▶ _GOAL OF THE EXERCISE_: Only lines that contain the word "precision" belong in the answer; copy them from the records below.

(Entries taken from a collection)
::::::::
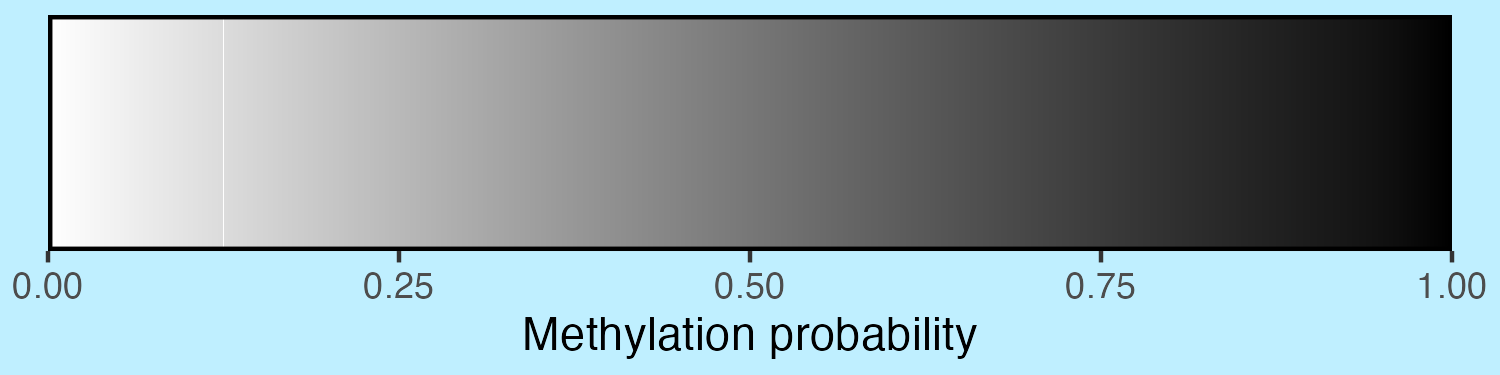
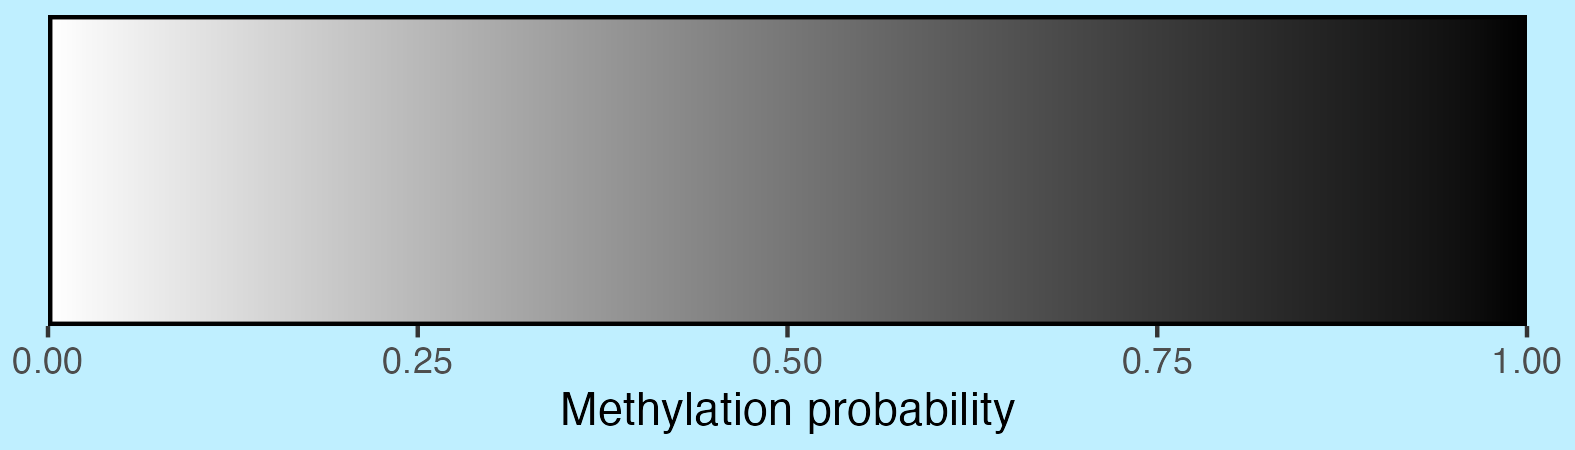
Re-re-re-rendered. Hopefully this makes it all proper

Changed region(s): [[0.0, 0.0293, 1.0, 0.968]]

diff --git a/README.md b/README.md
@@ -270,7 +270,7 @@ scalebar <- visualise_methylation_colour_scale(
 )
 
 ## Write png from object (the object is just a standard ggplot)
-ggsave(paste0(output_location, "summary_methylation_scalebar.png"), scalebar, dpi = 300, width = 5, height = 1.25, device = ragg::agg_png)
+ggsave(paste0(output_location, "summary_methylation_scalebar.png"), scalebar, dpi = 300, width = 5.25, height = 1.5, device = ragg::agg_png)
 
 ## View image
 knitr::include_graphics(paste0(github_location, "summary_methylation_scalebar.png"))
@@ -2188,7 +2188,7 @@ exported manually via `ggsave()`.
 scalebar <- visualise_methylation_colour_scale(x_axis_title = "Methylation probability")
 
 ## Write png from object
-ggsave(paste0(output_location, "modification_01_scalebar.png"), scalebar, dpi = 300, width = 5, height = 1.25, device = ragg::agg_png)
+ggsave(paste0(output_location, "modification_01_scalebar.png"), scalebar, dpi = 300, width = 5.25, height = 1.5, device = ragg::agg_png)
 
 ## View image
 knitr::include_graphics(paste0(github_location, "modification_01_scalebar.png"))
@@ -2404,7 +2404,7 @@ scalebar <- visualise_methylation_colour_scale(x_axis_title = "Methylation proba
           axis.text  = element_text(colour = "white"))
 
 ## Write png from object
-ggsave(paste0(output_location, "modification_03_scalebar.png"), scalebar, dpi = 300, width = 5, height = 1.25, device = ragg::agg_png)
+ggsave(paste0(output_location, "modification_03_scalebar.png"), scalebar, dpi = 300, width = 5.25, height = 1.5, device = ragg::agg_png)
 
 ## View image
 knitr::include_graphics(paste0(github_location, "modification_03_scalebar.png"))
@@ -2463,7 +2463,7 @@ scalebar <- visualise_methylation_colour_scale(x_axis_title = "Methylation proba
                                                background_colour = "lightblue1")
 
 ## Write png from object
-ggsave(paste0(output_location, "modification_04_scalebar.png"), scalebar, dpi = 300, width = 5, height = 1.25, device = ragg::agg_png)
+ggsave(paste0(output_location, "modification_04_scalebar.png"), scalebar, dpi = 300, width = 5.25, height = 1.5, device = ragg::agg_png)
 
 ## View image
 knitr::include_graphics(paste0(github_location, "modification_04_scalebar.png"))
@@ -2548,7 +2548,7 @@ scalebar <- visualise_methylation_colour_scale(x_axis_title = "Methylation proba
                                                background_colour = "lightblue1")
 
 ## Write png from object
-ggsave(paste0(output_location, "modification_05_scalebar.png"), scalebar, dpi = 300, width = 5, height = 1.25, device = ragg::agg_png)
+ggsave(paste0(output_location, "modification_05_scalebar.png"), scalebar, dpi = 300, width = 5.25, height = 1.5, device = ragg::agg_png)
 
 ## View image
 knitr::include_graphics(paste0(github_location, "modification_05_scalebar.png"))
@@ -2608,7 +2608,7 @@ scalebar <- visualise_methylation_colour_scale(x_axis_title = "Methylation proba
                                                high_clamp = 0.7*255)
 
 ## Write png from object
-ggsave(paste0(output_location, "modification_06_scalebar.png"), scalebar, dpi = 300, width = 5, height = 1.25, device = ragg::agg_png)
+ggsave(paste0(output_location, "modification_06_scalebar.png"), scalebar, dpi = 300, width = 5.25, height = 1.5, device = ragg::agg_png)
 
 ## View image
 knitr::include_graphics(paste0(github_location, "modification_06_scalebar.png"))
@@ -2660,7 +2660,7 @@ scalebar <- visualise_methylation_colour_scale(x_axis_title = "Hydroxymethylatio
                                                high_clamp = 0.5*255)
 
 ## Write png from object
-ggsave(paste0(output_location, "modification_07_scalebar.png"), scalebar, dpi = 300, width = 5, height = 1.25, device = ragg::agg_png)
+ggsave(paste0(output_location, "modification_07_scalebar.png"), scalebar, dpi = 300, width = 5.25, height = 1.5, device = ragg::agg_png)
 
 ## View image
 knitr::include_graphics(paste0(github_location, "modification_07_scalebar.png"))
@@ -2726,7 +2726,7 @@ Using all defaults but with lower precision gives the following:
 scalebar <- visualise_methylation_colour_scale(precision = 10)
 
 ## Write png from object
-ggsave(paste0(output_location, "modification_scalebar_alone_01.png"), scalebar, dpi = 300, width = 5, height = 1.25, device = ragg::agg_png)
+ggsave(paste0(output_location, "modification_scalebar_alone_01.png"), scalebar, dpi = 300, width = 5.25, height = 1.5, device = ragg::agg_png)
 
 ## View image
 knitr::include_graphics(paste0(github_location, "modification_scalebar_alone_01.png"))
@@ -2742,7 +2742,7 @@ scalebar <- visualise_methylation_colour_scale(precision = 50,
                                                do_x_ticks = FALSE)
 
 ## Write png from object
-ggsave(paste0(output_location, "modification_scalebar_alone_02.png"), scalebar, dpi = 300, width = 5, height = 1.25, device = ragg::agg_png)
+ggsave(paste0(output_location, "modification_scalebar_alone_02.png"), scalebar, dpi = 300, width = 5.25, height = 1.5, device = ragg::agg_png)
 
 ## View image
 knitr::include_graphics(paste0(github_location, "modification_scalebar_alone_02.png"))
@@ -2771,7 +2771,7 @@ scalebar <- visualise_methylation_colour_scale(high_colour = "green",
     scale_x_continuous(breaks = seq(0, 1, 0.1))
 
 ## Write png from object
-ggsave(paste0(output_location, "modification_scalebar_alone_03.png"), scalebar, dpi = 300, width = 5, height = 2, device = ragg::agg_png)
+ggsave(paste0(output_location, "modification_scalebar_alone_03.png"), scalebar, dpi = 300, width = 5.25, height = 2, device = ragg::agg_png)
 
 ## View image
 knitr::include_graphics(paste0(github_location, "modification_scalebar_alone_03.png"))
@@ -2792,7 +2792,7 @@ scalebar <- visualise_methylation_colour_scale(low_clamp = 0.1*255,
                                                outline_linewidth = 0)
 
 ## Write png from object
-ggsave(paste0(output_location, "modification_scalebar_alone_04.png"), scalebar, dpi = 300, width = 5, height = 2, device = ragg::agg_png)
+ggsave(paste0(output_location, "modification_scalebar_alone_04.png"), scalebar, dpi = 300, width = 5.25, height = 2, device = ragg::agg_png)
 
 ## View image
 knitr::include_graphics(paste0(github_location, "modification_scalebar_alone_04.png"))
::::::::
▶ _ANSWER FOR THIS EXERCISE_:
@@ -2726,7 +2726,7 @@ Using all defaults but with lower precision gives the following:
 scalebar <- visualise_methylation_colour_scale(precision = 10)
@@ -2742,7 +2742,7 @@ scalebar <- visualise_methylation_colour_scale(precision = 50,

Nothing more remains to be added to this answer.